Thursday, August 17, 2017

'Memes' the Word for Today's Political Donors

Donors to political campaigns and causes are being drawn to a new strategy for political influence: viral digital. In addition to funding TV ads and PACs, The New York Times reports that deep-pocket donors are now bankrolling partisan organizations that specialize in creating catchy, shareable memes, messages and videos, especially on social media platforms. Outfits ranging from Occupy Democrats to the alt-right Milo Inc. are gathering donors who hope that their streams of aggregated links, captioned images and short videos will garner funds, votes and real-world action. While operatives across the political spectrum are being attracted now, the bandwagon got rolling with the Trump campaign's success with Twitter and other social platforms, to the point where a study found that nearly two-thirds of the most popular election tweets were either anti-Clinton or pro-Trump. The Times story cites many new participants from the left/progressive side of the aisle today, including David Brock, a well-known Democratic operative, who started an effort last year to raise $40 million to support Shareblue, a left-wing viral news outfit to rival alt-right publisher Breitbart. And there's John Sellers, a left-wing organizer and former Greenpeace activist, who started a Facebook page called The Other 98% to promote environmentalism and other progressive causes, which now boasts 5 million followers and funding of its nonprofit affiliate by donors such as billionaire George Soros-backed Open Society Foundations. The low cost for potentially high impact is especially attractive to causes and donors. Per the TimesStand Up America, a progressive group run by Sean Eldridge, husband of Facebook co-founder Chris Hughes, reaches, on average, 10 million people weekly by only spending "in the low six figures" to produce a Facebook page of shareable graphics and news. For more detail, read the full story at

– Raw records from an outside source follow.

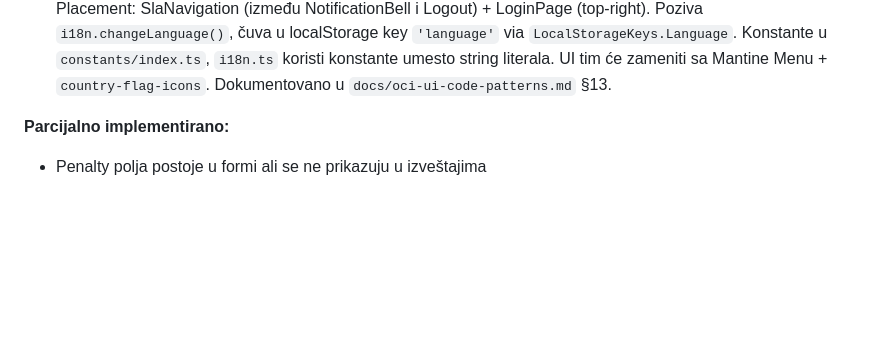
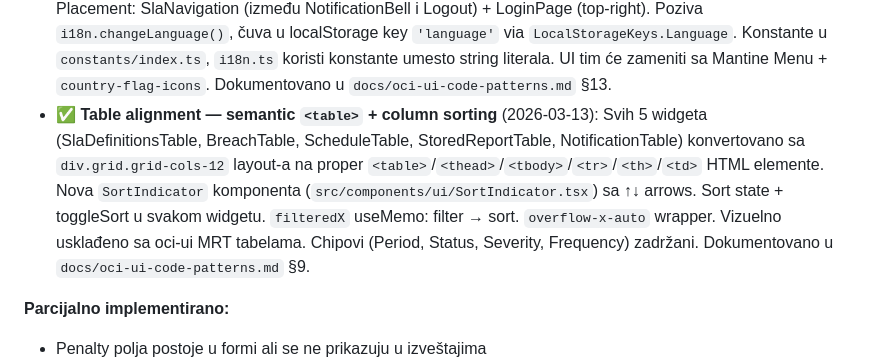
Before and after one commit to gandra/gandra-razno, a Markdown page: sistemi-sla/todo/sla-pending.md, the part around the change. GitHub-like rendering; blank space fills up the shorter version.

Commit message:
feat(sla-poc-ui): convert tables to semantic HTML with column sorting

```diff
--- a/sistemi-sla/todo/sla-pending.md
+++ b/sistemi-sla/todo/sla-pending.md
@@ -72,6 +72,7 @@
 - ✅ **Tenant-based data filtering** (2026-03-13): Sve stranice i widgeti filtriraju podatke po selektovanom tenantu. Client-side filtriranje (backend API ne podržava tenant query parametre). Dva pristupa: (1) **Direktno filtriranje** (`d.tenant?.ocid === tenant.ocid`) za SlaDefinitionsTable, SlaTimelinePage, SlaReportForm, SlaReportScheduleFormPage. (2) **Indirektno filtriranje** putem novog `useTenantDefinitionIds` hooka (`Set<string>` definicija za tenant) za BreachTable, ScheduleTable, StoredReportTable, NotificationTable. React Query cache sharing (`slaKeys.all()`). Dvostepeni filter pattern: tenant scoping → user filters. Timeline auto-select first definition na tenant change.
 - ✅ **Tenant pre-selection na SLA create formi** (2026-03-13): Dropdown "Zakupac (Organizacija)" na `/sla/create` stranici se automatski popunjava iz selektovanog tenanta u header-u (`useTenantContext()`). `useEffect` u `SlaFormPage.tsx` mapira `tenant.organization.id` → `formData.tenantId`. Radi samo u create modu (ne u edit modu). Ne overrideuje ako korisnik ručno promeni polje. "Form context pre-fill" pattern dokumentovan u `docs/oci-ui-code-patterns.md` §12.
 - ✅ **Language picker (oci-ui aligned)** (2026-03-13): `LanguagePicker` komponenta za prebacivanje Ćirilica/Latinica, po oci-ui `language-picker.tsx` patternu. Custom dropdown sa inline SVG zastavom Srbije. Placement: SlaNavigation (između NotificationBell i Logout) + LoginPage (top-right). Poziva `i18n.changeLanguage()`, čuva u localStorage key `'language'` via `LocalStorageKeys.Language`. Konstante u `constants/index.ts`, `i18n.ts` koristi konstante umesto string literala. UI tim će zameniti sa Mantine Menu + `country-flag-icons`. Dokumentovano u `docs/oci-ui-code-patterns.md` §13.
+- ✅ **Table alignment — semantic `<table>` + column sorting** (2026-03-13): Svih 5 widgeta (SlaDefinitionsTable, BreachTable, ScheduleTable, StoredReportTable, NotificationTable) konvertovano sa `div.grid.grid-cols-12` layout-a na proper `<table>`/`<thead>`/`<tbody>`/`<tr>`/`<th>`/`<td>` HTML elemente. Nova `SortIndicator` komponenta (`src/components/ui/SortIndicator.tsx`) sa ↑↓ arrows. Sort state + toggleSort u svakom widgetu. `filteredX` useMemo: filter → sort. `overflow-x-auto` wrapper. Vizuelno usklađeno sa oci-ui MRT tabelama. Chipovi (Period, Status, Severity, Frequency) zadržani. Dokumentovano u `docs/oci-ui-code-patterns.md` §9.
 
 **Parcijalno implementirano:**
 - Penalty polja postoje u formi ali se ne prikazuju u izveštajima
```
Also changed, not shown: sistemi-sla/backlog/sla-backlog.md (+1 -0 lines).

Wednesday, July 19, 2017

Game-Changer? Programmatic Ads, Survey Wed

A union of consumer survey data with programmatic advertising could help political campaigns pre-screen audiences for better ad targeting in the 2018 midterm elections. Two digital companies, Lotame, a data management platform for advertisers, and Survata, a market research/survey firm, have announced a partnership to create what they are calling a "segment validation product," per a recent Adweek story. Lotame will supply more than 8 billion data points to Survata, which will ping back against those points and survey an actual audience. A client of the partnership product can then independently target the right participants with ads. Andy Monfried, founder and CEO at Lotame, explained to Adweek that the new partnership will enable clients "to automatically verify third-party data validity as part of their data strategy" and "deliver on the promise of 'real-time' actionable insights through the use of enhanced data." Cleveland-based ad agency Marcus Thomas is already in line to test the system, according to the report. But it's easy to see the potential appeal to political marketers--for example to improve targeted response for fundraising-based digital advertising. Chris Kelly, Survata CEO, acknowledged to Adweek that, while brands will likely always be the primary focus, "this could indeed be used for political audiences, too." So expect to see some 2018 political candidates and causes drawn to a promise that their programmatic media buys can be launched with "full confidence the audiences they are targeting contain the right people," as Kelly says. For the complete story: